Wednesday, 19 December 2012

Flexstyle - Eye of the Storm (2011) Review

Flexstyle is American multi-genre dance producer Michael Birch from Glendale, Arizona, and another discovery I made by way of OCReMix and Protagonist Records. Flexstyle and Hollidayrain's collaboration "Weeping Clouds", a gently building but hypnotic progressive house tune, was freely released on that site toward the end of its run showing that sometimes you do get something really good for nothing. Eye of the Storm, Birch's fourth album, is also a free release on BandCamp and goes even further to towards proving that point. This isn't just an EP either, it's a full 13-track album not including remixes, and spans several genres and enough moods to showcase a pretty impressive range of creativity. These include full tempo trance, drum and bass, downtempo and the stalwart sound of a lot of American dance albums, breakbeat - and thankfully Birch can handle them all.

Often I use a few comparisons to established artists to describe what an artist sounds like, but in this case I'm not coming to a definite conclusion. Flexstyle is presumably influenced by a large number of other artists but there are hints of these rather than very obvious takeoffs on here. "Triumph of Innocence" for example resembles a more orchestrally-oriented John B with it's DnB beat, analogue synth bassline and 8th-note melodies. Some of sound design on the downtempo tracks reminds me of BT, but Flexstyle doesn't indulge the technology for minutes on end as Brian Transeau is rather fond of doing and actually concentrates on the songwriting, while the breaks tracks do have an underlying big beat current to them but are more melodic than that genre's best known exponents.

So what's special about Eye of the Storm? Well put simply it's a slick cross-genre album, in which every song is extremely well-produced for an indie artist giving his tunes away for free, but in which the production firmly serves the composition, not the other way around.

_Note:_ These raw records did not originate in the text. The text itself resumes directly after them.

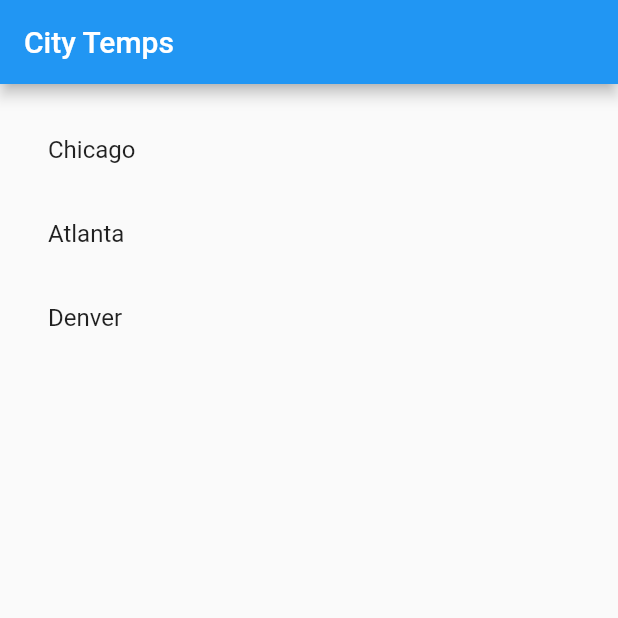
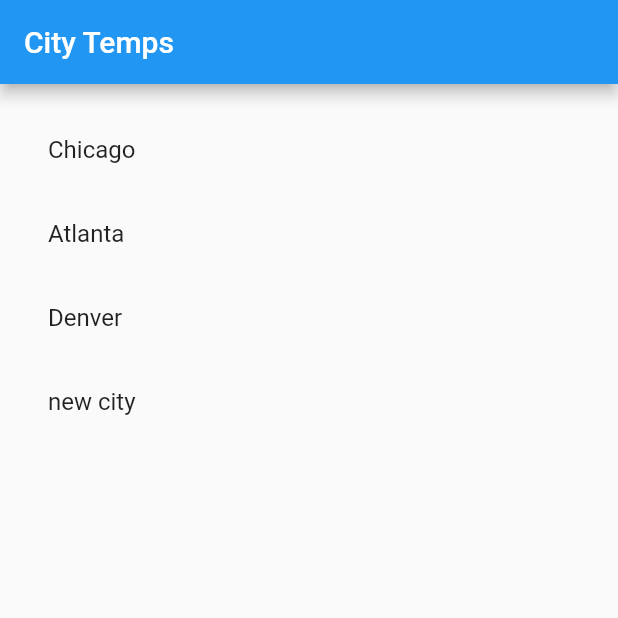
Before and after one commit to Babblesort/city-temp, a Flutter app: the screen it shows after launch, after a tap on the "add" icon, on a phone screen of 412 x 824 dp, the top half of it. Run offline on Flutter 3.47's test engine with Material 2 defaults, Android fonts, the light colour scheme and no system bars.

Commit message:
use ChangeNotifierProvider to pass state down - pm

```diff
--- a/city_temp/lib/data/temps_state.dart
+++ b/city_temp/lib/data/temps_state.dart
@@ -1,21 +1,24 @@
-import 'dart:async';
 import 'package:city_temp/data/city_weather.dart';
+import 'package:flutter/foundation.dart';
 
-class TempsState {
-  final List<CityWeather> _cityWeathers = List.from([
-    CityWeather(city: 'Chicago'),
-    CityWeather(city: 'Atlanta'),
-    CityWeather(city: 'Denver')
-  ]);
+class TempsState extends ChangeNotifier {
+  List<CityWeather> cityWeathers = <CityWeather>[];
 
-  StreamController<List<CityWeather>> _cityWeathersController =
-      StreamController.broadcast();
+  void addCity(String cityName) {
+    cityWeathers.add(CityWeather(city: cityName));
+    notifyListeners();
+  }
 
-  Stream<List<CityWeather>> get cityWeathers => _cityWeathersController.stream;
+  void clearCities() {
+    cityWeathers.clear();
+    notifyListeners();
+  }
 
   TempsState() {
-    _cityWeathersController.onListen = () {
-      _cityWeathersController.add(_cityWeathers);
-    };
+    cityWeathers = List.from([
+      CityWeather(city: 'Chicago'),
+      CityWeather(city: 'Atlanta'),
+      CityWeather(city: 'Denver')
+    ]);
   }
 }
--- a/city_temp/lib/main.dart
+++ b/city_temp/lib/main.dart
@@ -1,14 +1,13 @@
-import 'package:city_temp/data/city_weather.dart';
 import 'package:city_temp/screens/temps_screen.dart';
 import 'package:flutter/material.dart';
 import 'package:provider/provider.dart';
 import 'data/temps_state.dart';
 
 void main() {
-  runApp(StreamProvider<List<CityWeather>>(
-      create: (_) => TempsState().cityWeathers,
-      initialData: [],
-      child: MyApp()));
+  runApp(ChangeNotifierProvider(
+    create: (context) => TempsState(),
+    child: MyApp(),
+  ));
 }
 
 class MyApp extends StatelessWidget {
--- a/city_temp/lib/screens/temps_screen.dart
+++ b/city_temp/lib/screens/temps_screen.dart
@@ -1,4 +1,4 @@
-import 'package:city_temp/data/city_weather.dart';
+import 'package:city_temp/data/temps_state.dart';
 import 'package:flutter/material.dart';
 import 'package:provider/provider.dart';
 
@@ -7,20 +7,28 @@ class TempsScreen extends StatelessWidget {
 
   @override
   Widget build(BuildContext context) {
-    var weathers = Provider.of<List<CityWeather>>(context);
-
-    List<Widget> weatherTiles =
-        weathers.map((e) => ListTile(title: Text(e.city))).toList();
+    var addCityHandler =
+        Provider.of<TempsState>(context, listen: false).addCity;
 
     return Scaffold(
       appBar: AppBar(title: Text('City Temps')),
       body: Container(
         padding: EdgeInsets.all(16),
-        child: ListView(children: weatherTiles),
+        child: Consumer<TempsState>(
+          builder: (context, temps, child) {
+            return ListView(
+              children: temps.cityWeathers
+                  .map((e) => ListTile(title: Text(e.city)))
+                  .toList(),
+            );
+          },
+        ),
       ),
       floatingActionButton: FloatingActionButton(
         child: Icon(Icons.add),
-        onPressed: () {},
+        onPressed: () {
+          addCityHandler('new city');
+        },
       ),
     );
   }
```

If you like a good tune to get caught in your head, you'll find them on here - there's a sweet one on top of the phasey sawtooth bassline in the electro/trance crossover "Frostbite" for example, and another in "Triumph of Innocence", and even a cool glitchy melody in "A Quiet Literary Interlude". "Chaos Prime" might sound like a textbook 2008-2010 era dubstep track at the first listen but it's not the kind of half-assed pedestrian wobble that characterises the amateur producer - it's well-paced, has a very cool rhythm to it's bassline and even has TR-808 snare rolls and loud claps in it, managing to be somehow pre-empt of the fad of the dubstep/trap crossover by well over a year and yet not seeming like those elements are out of place in this tune. "With Friends Like These" might be the only track that might raise an eyebrow if you're not fond of the slightly cheesy Chinese-inspired chord progression and pentatonic melody that lead the track, but aside from this every sound seems to be in the right place on this LP.

I'll give a special mention to Flexstyle's remix of Airdrift's "Pheonix" which is included if you download the entire album. The original's chord progression and lead melody are lifted right out of the fairly length trance original and transformed into a trance'n'bass stormer with a hefty lean towards the Pendulum sound, complete with electric guitar in the drop. I like the original but the remix takes this song to another level - it might still have a long breakdown in the middle but the energy comes right back again at the drop to make you take notice.

I don't think you can argue with this number of catchy dance tracks, at this level of quality, at this price i.e. as much as you want to pay for it. I strongly suggest giving it a download.

Top tracks are "Triumph of Innocence, "Frostbite", "Weeping Clouds" and "Pheonix".

Check this out at Flexstyle's BandCamp page:

1 comment:

  1. I get a lot of comparisons to John B, so not at all surprised there. I think it's because we both try to combine the best bits of DnB and Trance in general. And yes, actually, I'd just been listening to a lot of This Binary Universe when I made A Quiet Literary Interlude. Good catch!

    Thanks a ton for the review! :D